Before-and-after page screenshots:
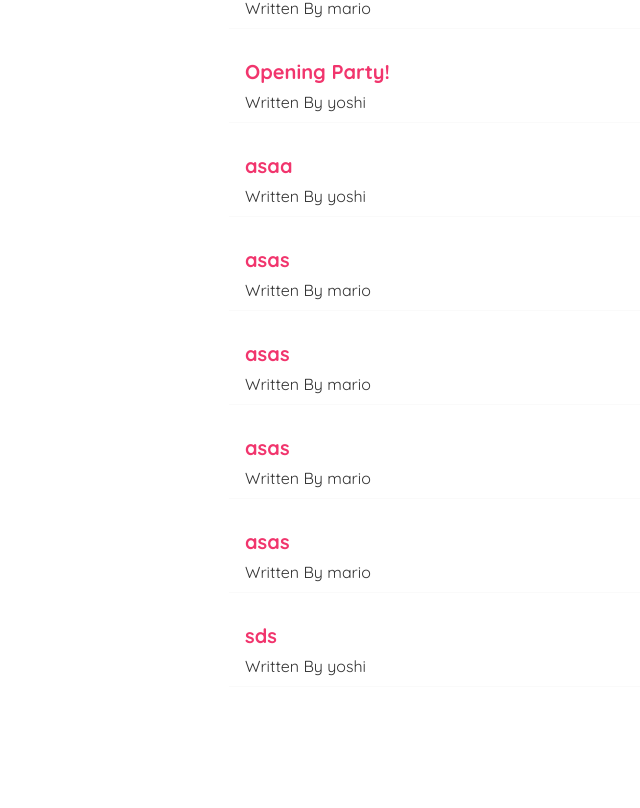
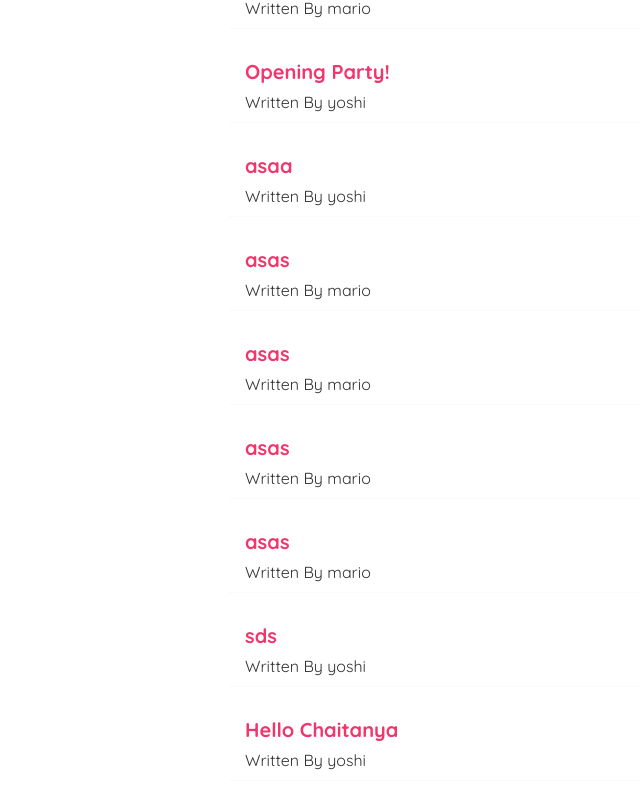
Before and after one commit to chaitanyatekane/blog-react, a React (Create React App) app: page / in a window 1280 px wide. Shown: the part 226-1034 px from the top of the page, without its empty margins (111-751 px from the left). Before the commit the page ends 993 px from the top, so only its background shows below. Built offline with nearby package versions, Linux system fonts and the light colour scheme; data requests are answered from the project's data file.

Commit message:
programmatic redirects - useHistory Hook

```diff
--- a/data/db.json
+++ b/data/db.json
@@ -47,6 +47,12 @@
       "body": "sds",
       "author": "yoshi",
       "id": 8
+    },
+    {
+      "title": "Hello Chaitanya",
+      "body": "Bye Bye",
+      "author": "yoshi",
+      "id": 9
     }
   ]
 }
--- a/src/component/Create.js
+++ b/src/component/Create.js
@@ -1,11 +1,13 @@
 import React from "react";
 import { useState } from "react";
+import { useHistory } from "react-router-dom";
 
 const Create = () => {
   const [title, setTitle] = useState("");
   const [body, setBody] = useState("");
   const [author, setAuthor] = useState("mario");
   const [isPending, setIsPending] = useState(false);
+  const history = useHistory();
 
   const handleSubmit = (e) => {
     e.preventDefault();
@@ -19,6 +21,7 @@ const Create = () => {
     }).then(() => {
       console.log("new blog added");
       setIsPending(false);
+      history.push("/");
     });
   };
 
```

YOUR OBJECTIVE: Every line of the entries above that includes "const" should be copied.

ANSWER BOX:
 const Create = () => {
   const [title, setTitle] = useState("");
   const [body, setBody] = useState("");
   const [author, setAuthor] = useState("mario");
   const [isPending, setIsPending] = useState(false);
+  const history = useHistory();
   const handleSubmit = (e) => {
@@ -19,6 +21,7 @@ const Create = () => {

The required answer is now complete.